In the chapter headed "Documentary Addenda," Thomas Jenkins' Deed Poll of 1608 should be read as following that of Elizabeth and John Hengod, 1606 (Vol. IV., p. 139), relating to the old Almshouse in Church Street.
Turning to the "Reminiscences of Old Inhabitants," the contribution of Mr. Luke Evans is noteworthy, not only for its antiquarian value, but also for the genuine humour of his racily-told anecdotes. In Mr. Evans' stories, Old Cardiff lives again. We see Toby Philpot, the last of the Aletasters, hurrying off (about dinner-time) to execute his onerous official duty at the Glove and Shears. In imagination we join in chasing that hare which, one Sunday at noon, ran from the Blue Bell to the Cardiff Arms, with a posse of church-goers behind it. The Corner House still has its blinds drawn for the good old Squire, whose life has just run out like the choice port from the best cask in his cellar. Long may the aged but hale and vivacious Luke Evans be a familiar figure in Saint Mary Street!
The Schedule of Place-names will, I trust, be found instructive. It will not, however, have fulfilled its author's hopes unless it leads to the perpetuation of interesting Welsh appellations in the nomenclature of new streets, and to the tardy but welcome restoration of "Crockherbtown" and its congeners.

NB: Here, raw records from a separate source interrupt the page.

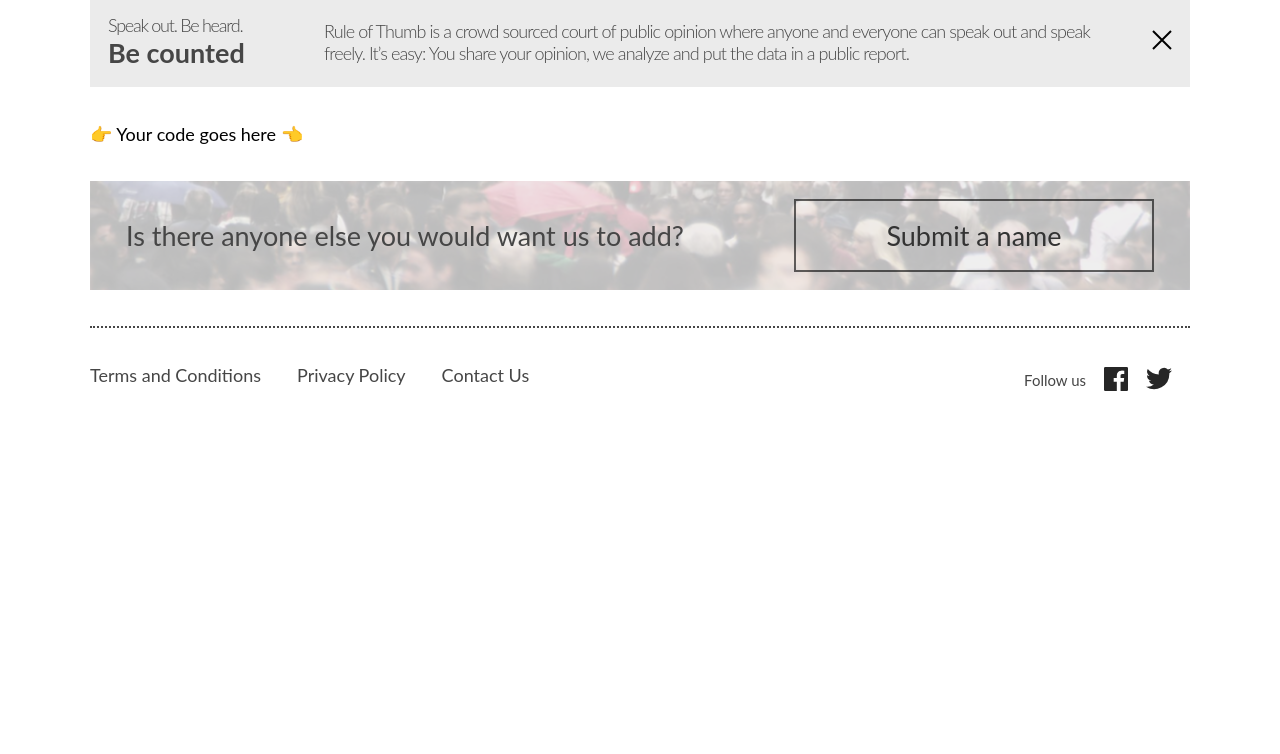
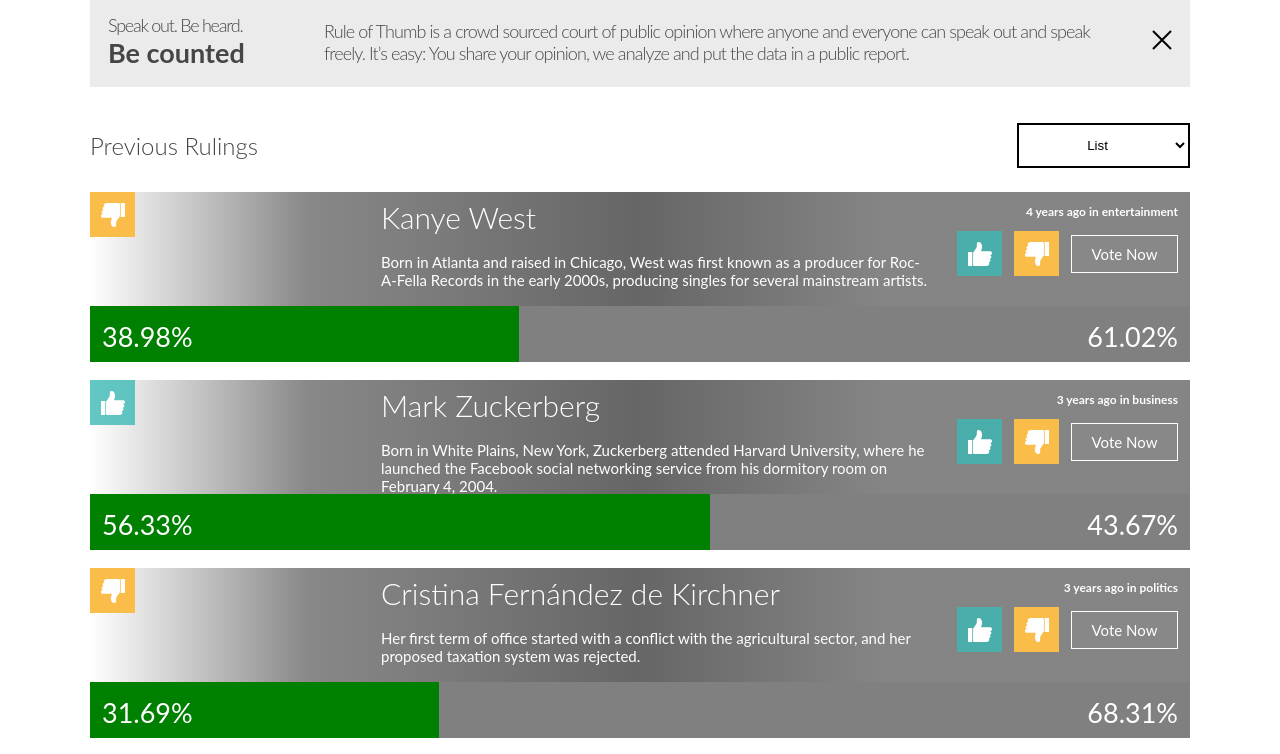
Before and after one commit to valtdv/ruleofthumb, a Vue app: page / in a window 1280 px wide. Shown: the part 740-1494 px from the top of the page. Before the commit the page ends 1189 px from the top, so only its background shows below. Built offline with nearby package versions, Linux system fonts and the light colour scheme; data requests are answered from the project's data file.

Commit message:
Adds new service, shows cards on screen, adds ids to data.json

```diff
--- a/api/data.json
+++ b/api/data.json
@@ -1,6 +1,7 @@
 {
   "data": [
     {
+      "id": "1",
       "name": "Kanye West",
       "description": "Born in Atlanta and raised in Chicago, West was first known as a producer for Roc-A-Fella Records in the early 2000s, producing singles for several mainstream artists.",
       "category": "entertainment",
@@ -12,6 +13,7 @@
       }
     },
     {
+      "id": "2",
       "name": "Mark Zuckerberg",
       "description": "Born in White Plains, New York, Zuckerberg attended Harvard University, where he launched the Facebook social networking service from his dormitory room on February 4, 2004.",
       "category": "business",
@@ -23,6 +25,7 @@
       }
     },
     {
+      "id": "3",
       "name": "Cristina Fernández de Kirchner",
       "description": "Her first term of office started with a conflict with the agricultural sector, and her proposed taxation system was rejected.",
       "category": "politics",
@@ -34,6 +37,7 @@
       }
     },
     {
+      "id": "4",
       "name": "Malala Yousafzai",
       "description": "The daughter of educational activist Ziauddin, Yousafzai was born to a Pashtun family in Mingora, Khyber Pakhtunkhwa, Pakistan. Her family came to run a chain of schools in the region.",
       "category": "politics",
@@ -45,6 +49,7 @@
       }
     },
     {
+      "id": "5",
       "name": "Elon Musk",
       "description": "In 2002, Musk founded SpaceX, an aerospace manufacturer and space transport services company, of which he is CEO, CTO, and lead designer.",
       "category": "business",
@@ -56,6 +61,7 @@
       }
     },
     {
+      "id": "6",
       "name": "Greta Thumberg",
       "description": "Thunberg's activism started after convincing her parents to adopt several lifestyle choices to reduce their own carbon footprint.",
       "category": "environment",
--- a/src/App.vue
+++ b/src/App.vue
@@ -8,15 +8,17 @@
 import BannerTop from './components/BannerTop.vue'
 import BannerBottom from './components/BannerBottom.vue'
 import Footer from './components/FooterComponent.vue'
+import CardItem from '@/components/CardItem.vue'
 
 const store = usePeopleStore()
 const peopleData: Ref<Person[]> = ref([])
+const viewType = ref('List')
 
 store.fetchPeopleData()
 
 function setPeopleData() {
   return new Promise(function (resolve, reject) {
-    setTimeout(resolve, 1000)
+    setTimeout(resolve, 500)
   }).then(function () {
     peopleData.value = store.getPeopleData
   })
@@ -34,7 +36,20 @@
     <BannerTop />
     <main role="main">
       <!-- Start: Implementation -->
-      👉 Your code goes here 👈
+     <section class="main-section">
+      <div class="main-section__header">
+        <h2 class="main-section__title">Previous Rulings</h2>
+        <select v-model="viewType" class="main-section__select" name="" id="">
+          <option value="List">List</option>
+          <option value="Grid">Grid</option>
+        </select>
+      </div>
+      <div class="main-section__content" :class="viewType === 'List' ? 'list-view' : 'grid-view'">
+        <template v-for="person in peopleData" :key="person.id">
+          <CardItem :person="person" :is-list-view="viewType === 'List'" />
+        </template>
+      </div>
+     </section>
       <!-- End: Implementation -->
     </main>
     <BannerBottom />
@@ -42,3 +57,62 @@
     <Footer />
   </div>
 </template>
+
+<style scoped lang="scss">
+.main-section {
+  &__header {
+    display: flex;
+    justify-content: space-between;
+    align-items: center;
+    margin-bottom: 24px;
+  }
+
+  &__title {
+    margin: 0;
+    font-size: 24px;
+  }
+
+  &__content {
+    display: flex;
+    gap: 12px;
+    overflow: scroll;
+  }
+
+  &__select {
+    display: none;
+    padding: 12px;
+    width: 173px;
+    text-align: center;
+    background: white;
+    border: 2px solid black;
+    border-radius: 0;
+  }
+}
+
+@media (min-width: 798px) {
+  .main-section {
+    &__content {
+      display: block;
+    }
+
+    &__content.grid-view {
+      display: grid;
+      grid-template-columns: 1fr 1fr;
+      gap: 21px;
+    }
+
+    &__select {
+      display: block;
+    }
+  }
+}
+
+@media (min-width: 1024px) {
+  .main-section {
+    &__content.grid-view {
+      grid-template-columns: 1fr 1fr 1fr;
+      gap: 27px;
+    }
+  }
+}
+</style>
--- a/src/components/CardItem.vue
+++ b/src/components/CardItem.vue
@@ -19,18 +19,20 @@
           <span v-if="hasVoted">Thank you for your vote!</span>
           <span v-else>{{ date }} ago in {{ person.category }}</span>
         </p>
-        <button v-if="hasVoted" class="card__btn" data-testid="vote-again-btn" @click="voteAgain">Vote again</button>
+        <button v-if="hasVoted" class="card__btn" data-testid="vote-again-btn" @click="voteAgain">
+          Vote again
+        </button>
         <form v-else class="card__form" action="" data-testid="form" @submit.prevent="sendVote">
           <input
             v-model="vote"
             class="card__input"
             type="radio"
             name="vote"
-            id="upvote"
+            :id="upvoteId"
             data-testid="upvote"
             value="upvote"
           />
-          <label class="card__label upvote" for="upvote">
+          <label class="card__label upvote" :for="upvoteId">
             <img src="../assets/img/thumbs-up.svg" alt="thumbs up" />
           </label>
           <input
@@ -38,14 +40,21 @@
             class="card__input"
             type="radio"
             name="vote"
-            id="downvote"
+            :id="downvoteId"
             data-testid="downvote"
             value="downvote"
           />
-          <label class="card__label downvote" for="downvote">
+          <label class="card__label downvote" :for="downvoteId">
             <img src="../assets/img/thumbs-down.svg" alt="thumbs down" />
           </label>
-          <button class="card__btn" data-testid="vote-btn" type="submit" :disabled="vote === undefined">Vote Now</button>
+          <button
+            class="card__btn"
+            data-testid="vote-btn"
+            type="submit"
+            :disabled="vote === undefined"
+          >
+            Vote Now
+          </button>
         </form>
       </div>
     </div>
@@ -53,8 +62,12 @@
     <div class="card__footer">
       <div class="card__gauge-bar">
         <div class="card__percentages">
-          <span class="card__percentage" data-testid="positive-percentage">{{ positivePercentage }}%</span>
-          <span class="card__percentage" data-testid="negative-percentage">{{ negativePercentage }}%</span>
+          <span class="card__percentage" data-testid="positive-percentage"
+            >{{ positivePercentage }}%</span
+          >
+          <span class="card__percentage" data-testid="negative-percentage"
+            >{{ negativePercentage }}%</span
+          >
         </div>
         <progress class="card__progress-bar" :value="positiveVotes" :max="total"></progress>
       </div>
@@ -63,6 +76,8 @@
 </template>
 
 <script setup lang="ts">
+import { PeopleService } from '@/services/people.service';
+import { usePeopleStore } from '@/stores/people'
 import { ref } from 'vue'
 
 const props = defineProps({
@@ -76,8 +91,12 @@
   }
 })
 
+const peopleStore = usePeopleStore()
+
 const hasVoted = ref(false)
 const vote = ref()
+const upvoteId = `upvote-${props.person.id}`
+const downvoteId = `downvote-${props.person.id}`
 
 // Time passed since last update
 
@@ -99,17 +118,45 @@
 }
 
 // Percentage calculations for gauge bar
+const positivePercentage = ref()
+const negativePercentage = ref()
+const total = ref()
 
-const positiveVotes = props.person.votes.positive
-const negativeVotes = props.person.votes.negative
-const total = positiveVotes + negativeVotes
+const positiveVotes = ref(props.person.votes.positive)
+const negativeVotes = ref(props.person.votes.negative)
 
-const positivePercentage = Math.round((positiveVotes * 100) / total)
-const negativePercentage = Math.round((negativeVotes * 100) / total)
+const calcultaPercentages = () => {
+  total.value = positiveVotes.value + negativeVotes.value
+  positivePercentage.value = ((positiveVotes.value * 100) / total.value).toFixed(2)
+  negativePercentage.value = ((negativeVotes.value * 100) / total.value).toFixed(2)
+}
+
+calcultaPercentages()
 
 // Methods
 
 const sendVote = () => {
+  let newVotes: Object
+  const name = props.person.name
+
+  if (vote.value === 'upvote') {
+    positiveVotes.value = positiveVotes.value + 1
+  } else {
+    negativeVotes.value = negativeVotes.value + 1
+  }
+
+  newVotes = {
+    votes: {
+      positive: positiveVotes.value,
+      negative: negativeVotes.value
+    }
+  }
+
+  calcultaPercentages()
+
+  peopleStore.updatePeople(name, newVotes)
+
+  PeopleService.updateData(props.person.id, newVotes)
   hasVoted.value = true
 }
 
@@ -256,9 +303,17 @@
   }
 
   .card.list {
+    margin-bottom: 14px;
     padding-top: 0;
     width: 100%;
     height: 142px;
+    background: linear-gradient(
+    90deg,
+    rgba(0, 0, 0, 0.0001) 0%,
+    #888888 19.79%,
+    #666666 50%,
+    rgba(51, 51, 51, 0.6) 71.88%
+  );
 
     .card__content {
       display: flex;
@@ -307,6 +362,7 @@
   }
 
   .card.list {
+    margin-bottom: 18px;
     height: 170px;
 
     .card__person-info {
--- a/src/models/interfaces/person.interface.ts
+++ b/src/models/interfaces/person.interface.ts
@@ -1,4 +1,5 @@
 export interface Person {
+  id: String
   name: String
   description: String
   category: String
--- a/src/services/people.service.ts
+++ b/src/services/people.service.ts
@@ -4,6 +4,19 @@
 const getAll = async (): Promise<Person[]> =>
   await fetch(`${API_URL}/data`).then((response) => response.json())
 
+const updateData = async (id: String, data: Object) => {
+  return await fetch(`${API_URL}/data/${id}`, {
+    method: 'PATCH',
+    headers: {
+      'Content-Type': 'application/json',
+      Accept: 'application/json'
+    },
+    body: JSON.stringify(data)
+  })
+    .then((response) => response.json())
+}
+
 export const PeopleService = {
-  getAll
+  getAll,
+  updateData
 }
```
Also changed, not shown: src/stores/people.ts (line endings or trailing spaces), 1 other file (tests, documents, lock files or other folders). Lines whose indentation alone changed are shown as unchanged.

With the completion of this fifth volume of "Cardiff Records" my duties as Archivist to the Corporation of Cardiff come to an end, after eleven years of arduous but congenial labour. I may be permitted to express in this place my thanks to the Corporation, and in particular to the Records Committee, for the kindness and consideration which have marked their dealings with me all along. I am the first official and salaried Archivist ever appointed in the British Isles; and it ought to be recorded, and not forgotten, that Cardiff was the municipality which led the way in thus recognising an important aspect of municipal affairs.